**Input data:**
- Opening Delimiter -

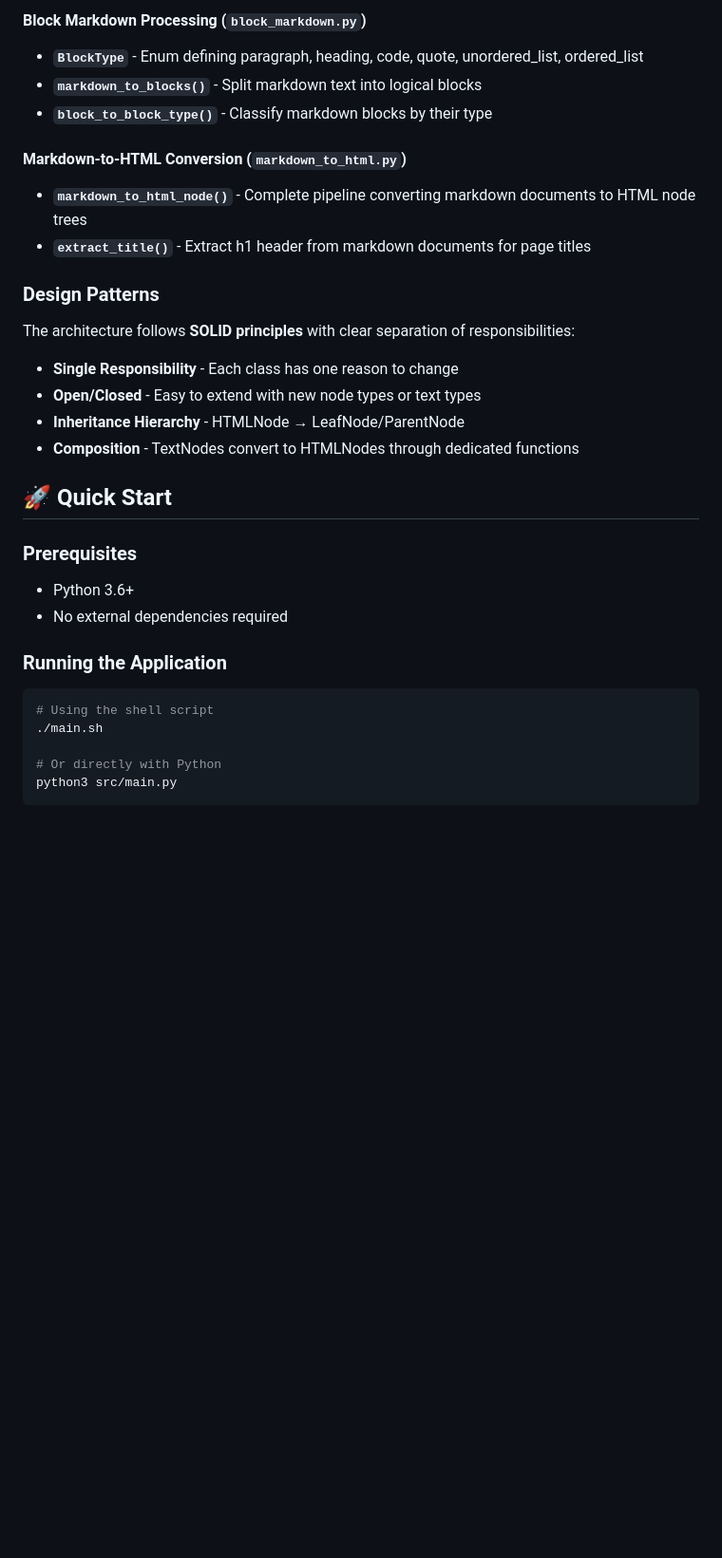
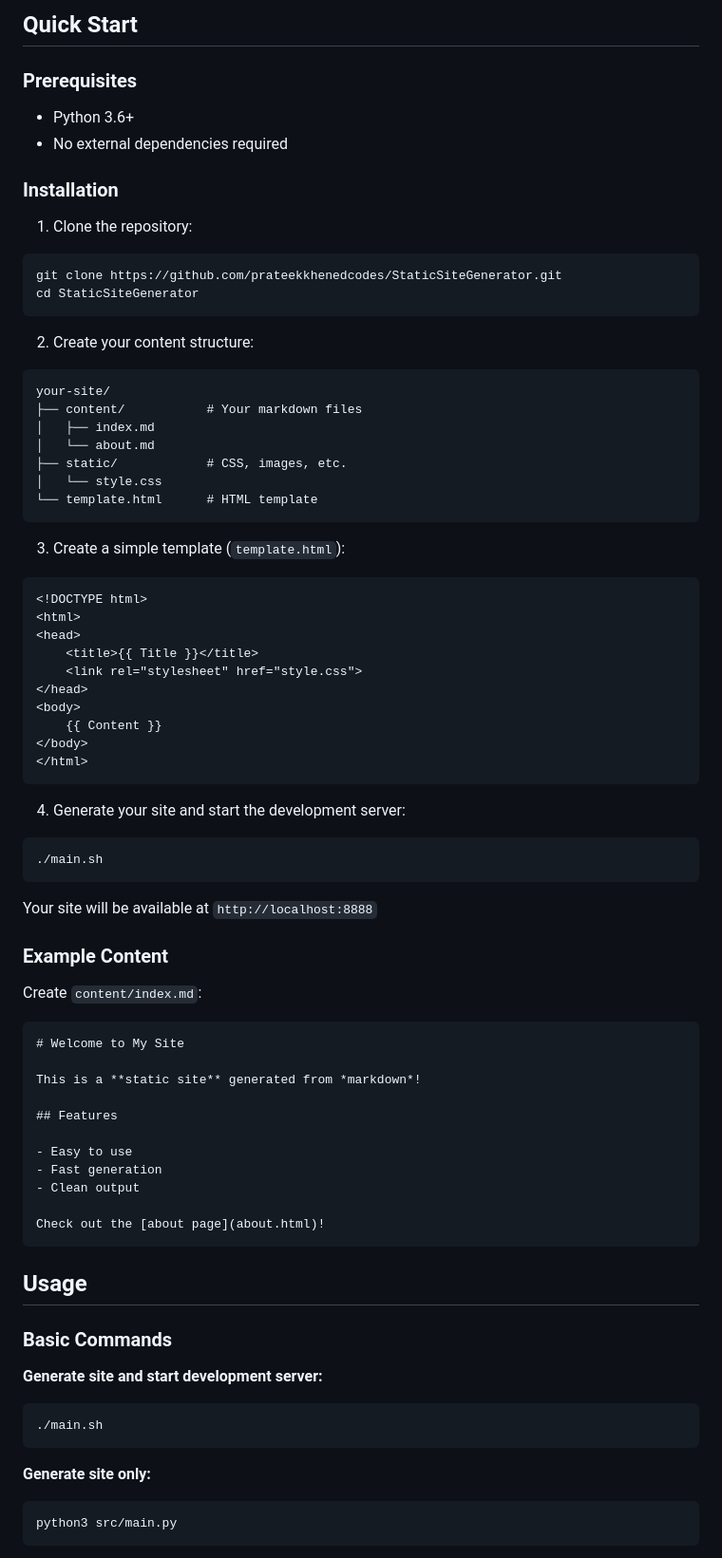
Before and after one commit to PrateeKhened/StaticSiteGenerator, a Markdown page: README.md, the part around one of its changes. Shown at 95% size. GitHub-like rendering; blank space fills up the shorter version.

````diff
--- a/README.md
+++ b/README.md
@@ -58,34 +25,77 @@ StaticSiteGenerator/
-#### Block Markdown Processing (`block_markdown.py`)
-- **`BlockType`** - Enum defining paragraph, heading, code, quote, unordered_list, ordered_list
-- **`markdown_to_blocks()`** - Split markdown text into logical blocks
-- **`block_to_block_type()`** - Classify markdown blocks by their type
-
-#### Markdown-to-HTML Conversion (`markdown_to_html.py`)
-- **`markdown_to_html_node()`** - Complete pipeline converting markdown documents to HTML node trees
-- **`extract_title()`** - Extract h1 header from markdown documents for page titles
-
-### Design Patterns
-
-The architecture follows **SOLID principles** with clear separation of responsibilities:
-
-- **Single Responsibility** - Each class has one reason to change
-- **Open/Closed** - Easy to extend with new node types or text types
-- **Inheritance Hierarchy** - HTMLNode → LeafNode/ParentNode
-- **Composition** - TextNodes convert to HTMLNodes through dedicated functions
-
-## 🚀 Quick Start
+## Quick Start
 
 ### Prerequisites
 
 - Python 3.6+
 - No external dependencies required
 
-### Running the Application
+### Installation
 
+1. Clone the repository:
 ```bash
-# Using the shell script
+git clone https://github.com/prateekkhenedcodes/StaticSiteGenerator.git
+cd StaticSiteGenerator
+```
+
+2. Create your content structure:
+```
+your-site/
+├── content/           # Your markdown files
+│   ├── index.md
+│   └── about.md
+├── static/            # CSS, images, etc.
+│   └── style.css
+└── template.html      # HTML template
+```
+
+3. Create a simple template (`template.html`):
+```html
+<!DOCTYPE html>
+<html>
+<head>
+    <title>{{ Title }}</title>
+    <link rel="stylesheet" href="style.css">
+</head>
+<body>
+    {{ Content }}
+</body>
+</html>
+```
+
+4. Generate your site and start the development server:
+```bash
 ./main.sh
+```
 
-# Or directly with Python
+Your site will be available at `http://localhost:8888`
+
+### Example Content
+
+Create `content/index.md`:
+```markdown
+# Welcome to My Site
+
+This is a **static site** generated from *markdown*!
+
+## Features
+
+- Easy to use
+- Fast generation
+- Clean output
+
+Check out the [about page](about.html)!
+```
+
+## Usage
+
+### Basic Commands
+
+**Generate site and start development server:**
+```bash
+./main.sh
+```
+
+**Generate site only:**
+```bash
 python3 src/main.py
 ```
````
Also changed, not shown: other parts of README.md (+85 -213 lines).
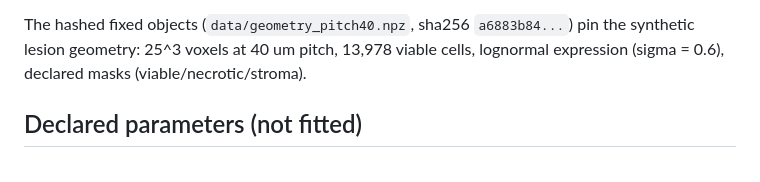
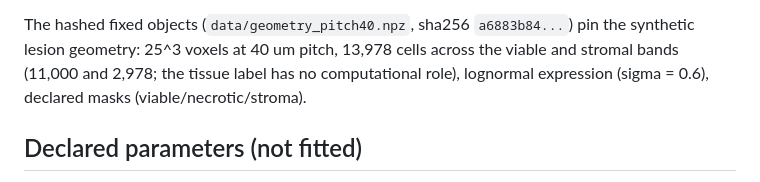
Before and after one commit to aurascoper/PRRT-spatial-CPM, a Markdown page: README.md, the part around the change. GitHub-like rendering.

```diff
--- a/README.md
+++ b/README.md
@@ -100,8 +100,9 @@ runs were never made, and `study1/analyze.py` reports them as missing input.
 
 The hashed fixed objects (`data/geometry_pitch40.npz`,
 sha256 `a6883b84...`) pin the synthetic lesion geometry: 25^3 voxels at
-40 um pitch, 13,978 viable cells, lognormal expression (sigma = 0.6),
-declared masks (viable/necrotic/stroma).
+40 um pitch, 13,978 cells across the viable and stromal bands (11,000 and
+2,978; the tissue label has no computational role), lognormal expression
+(sigma = 0.6), declared masks (viable/necrotic/stroma).
 
 ## Declared parameters (not fitted)
 
```
Also changed, not shown: study2_response_layer/PROTOCOL.md (+2 -1 lines), study3_closed_loop/PROTOCOL.md (+12 -6 lines).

- Closing Delimiter -

**The task:**
Could you copy each line from the listing that has the word "page" in it?

**Exercise result:**
Before and after one commit to PrateeKhened/StaticSiteGenerator, a Markdown page: README.md, the part around one of its changes. Shown at 95% size. GitHub-like rendering; blank space fills up the shorter version.
-- **`extract_title()`** - Extract h1 header from markdown documents for page titles
+Check out the [about page](about.html)!
Before and after one commit to aurascoper/PRRT-spatial-CPM, a Markdown page: README.md, the part around the change. GitHub-like rendering.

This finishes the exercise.